▸ **Brief**:
Set every line of the data down again exactly, and keep the pictures out.
BEGIN Records provided
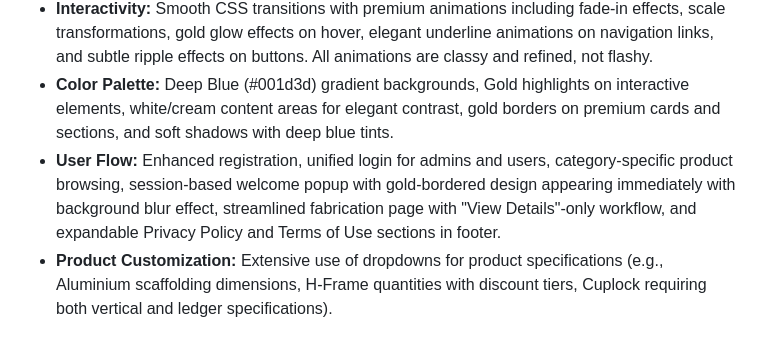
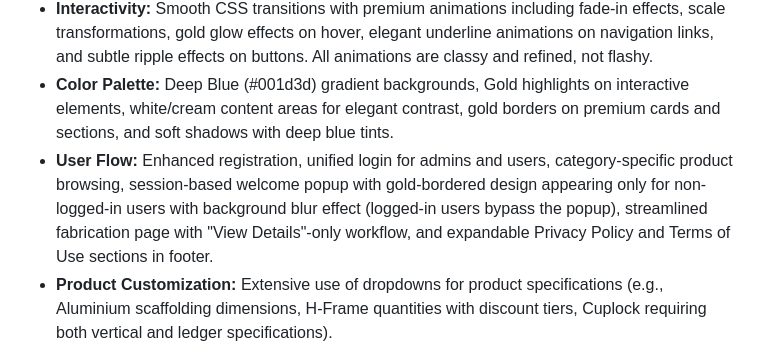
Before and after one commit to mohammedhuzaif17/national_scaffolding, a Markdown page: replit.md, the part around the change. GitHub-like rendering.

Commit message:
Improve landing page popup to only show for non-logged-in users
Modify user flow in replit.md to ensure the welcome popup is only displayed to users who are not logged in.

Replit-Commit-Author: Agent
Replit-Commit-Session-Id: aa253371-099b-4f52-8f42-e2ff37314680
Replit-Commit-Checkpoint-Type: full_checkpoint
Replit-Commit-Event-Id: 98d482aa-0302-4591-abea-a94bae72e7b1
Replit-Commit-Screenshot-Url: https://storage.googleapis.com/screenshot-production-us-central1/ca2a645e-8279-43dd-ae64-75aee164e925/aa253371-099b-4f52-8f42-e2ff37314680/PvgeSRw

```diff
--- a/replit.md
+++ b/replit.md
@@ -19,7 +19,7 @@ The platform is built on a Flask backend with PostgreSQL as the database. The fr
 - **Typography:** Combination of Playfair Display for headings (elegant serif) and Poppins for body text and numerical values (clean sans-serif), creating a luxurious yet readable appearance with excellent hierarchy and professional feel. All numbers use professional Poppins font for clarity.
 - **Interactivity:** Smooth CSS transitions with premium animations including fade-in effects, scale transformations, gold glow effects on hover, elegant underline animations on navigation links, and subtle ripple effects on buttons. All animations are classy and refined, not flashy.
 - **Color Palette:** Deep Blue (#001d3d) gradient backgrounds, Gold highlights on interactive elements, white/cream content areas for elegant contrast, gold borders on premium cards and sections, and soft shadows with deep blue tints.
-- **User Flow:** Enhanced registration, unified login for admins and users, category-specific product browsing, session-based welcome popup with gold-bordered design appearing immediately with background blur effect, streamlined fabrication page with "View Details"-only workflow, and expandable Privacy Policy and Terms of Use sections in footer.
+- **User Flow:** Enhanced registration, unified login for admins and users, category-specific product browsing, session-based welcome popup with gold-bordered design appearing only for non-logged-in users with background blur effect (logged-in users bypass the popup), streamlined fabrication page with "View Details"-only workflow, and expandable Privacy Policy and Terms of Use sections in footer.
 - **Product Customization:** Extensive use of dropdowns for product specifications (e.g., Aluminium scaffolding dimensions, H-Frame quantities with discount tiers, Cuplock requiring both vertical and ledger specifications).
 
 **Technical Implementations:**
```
END Records provided
▸ **Written response**:
Before and after one commit to mohammedhuzaif17/national_scaffolding, a Markdown page: replit.md, the part around the change. GitHub-like rendering.

Commit message:
Improve landing page popup to only show for non-logged-in users
Modify user flow in replit.md to ensure the welcome popup is only displayed to users who are not logged in.

Replit-Commit-Author: Agent
Replit-Commit-Session-Id: aa253371-099b-4f52-8f42-e2ff37314680
Replit-Commit-Checkpoint-Type: full_checkpoint
Replit-Commit-Event-Id: 98d482aa-0302-4591-abea-a94bae72e7b1
Replit-Commit-Screenshot-Url: https://storage.googleapis.com/screenshot-production-us-central1/ca2a645e-8279-43dd-ae64-75aee164e925/aa253371-099b-4f52-8f42-e2ff37314680/PvgeSRw

```diff
--- a/replit.md
+++ b/replit.md
@@ -19,7 +19,7 @@ The platform is built on a Flask backend with PostgreSQL as the database. The fr
 - **Typography:** Combination of Playfair Display for headings (elegant serif) and Poppins for body text and numerical values (clean sans-serif), creating a luxurious yet readable appearance with excellent hierarchy and professional feel. All numbers use professional Poppins font for clarity.
 - **Interactivity:** Smooth CSS transitions with premium animations including fade-in effects, scale transformations, gold glow effects on hover, elegant underline animations on navigation links, and subtle ripple effects on buttons. All animations are classy and refined, not flashy.
 - **Color Palette:** Deep Blue (#001d3d) gradient backgrounds, Gold highlights on interactive elements, white/cream content areas for elegant contrast, gold borders on premium cards and sections, and soft shadows with deep blue tints.
-- **User Flow:** Enhanced registration, unified login for admins and users, category-specific product browsing, session-based welcome popup with gold-bordered design appearing immediately with background blur effect, streamlined fabrication page with "View Details"-only workflow, and expandable Privacy Policy and Terms of Use sections in footer.
+- **User Flow:** Enhanced registration, unified login for admins and users, category-specific product browsing, session-based welcome popup with gold-bordered design appearing only for non-logged-in users with background blur effect (logged-in users bypass the popup), streamlined fabrication page with "View Details"-only workflow, and expandable Privacy Policy and Terms of Use sections in footer.
 - **Product Customization:** Extensive use of dropdowns for product specifications (e.g., Aluminium scaffolding dimensions, H-Frame quantities with discount tiers, Cuplock requiring both vertical and ledger specifications).
 
 **Technical Implementations:**
```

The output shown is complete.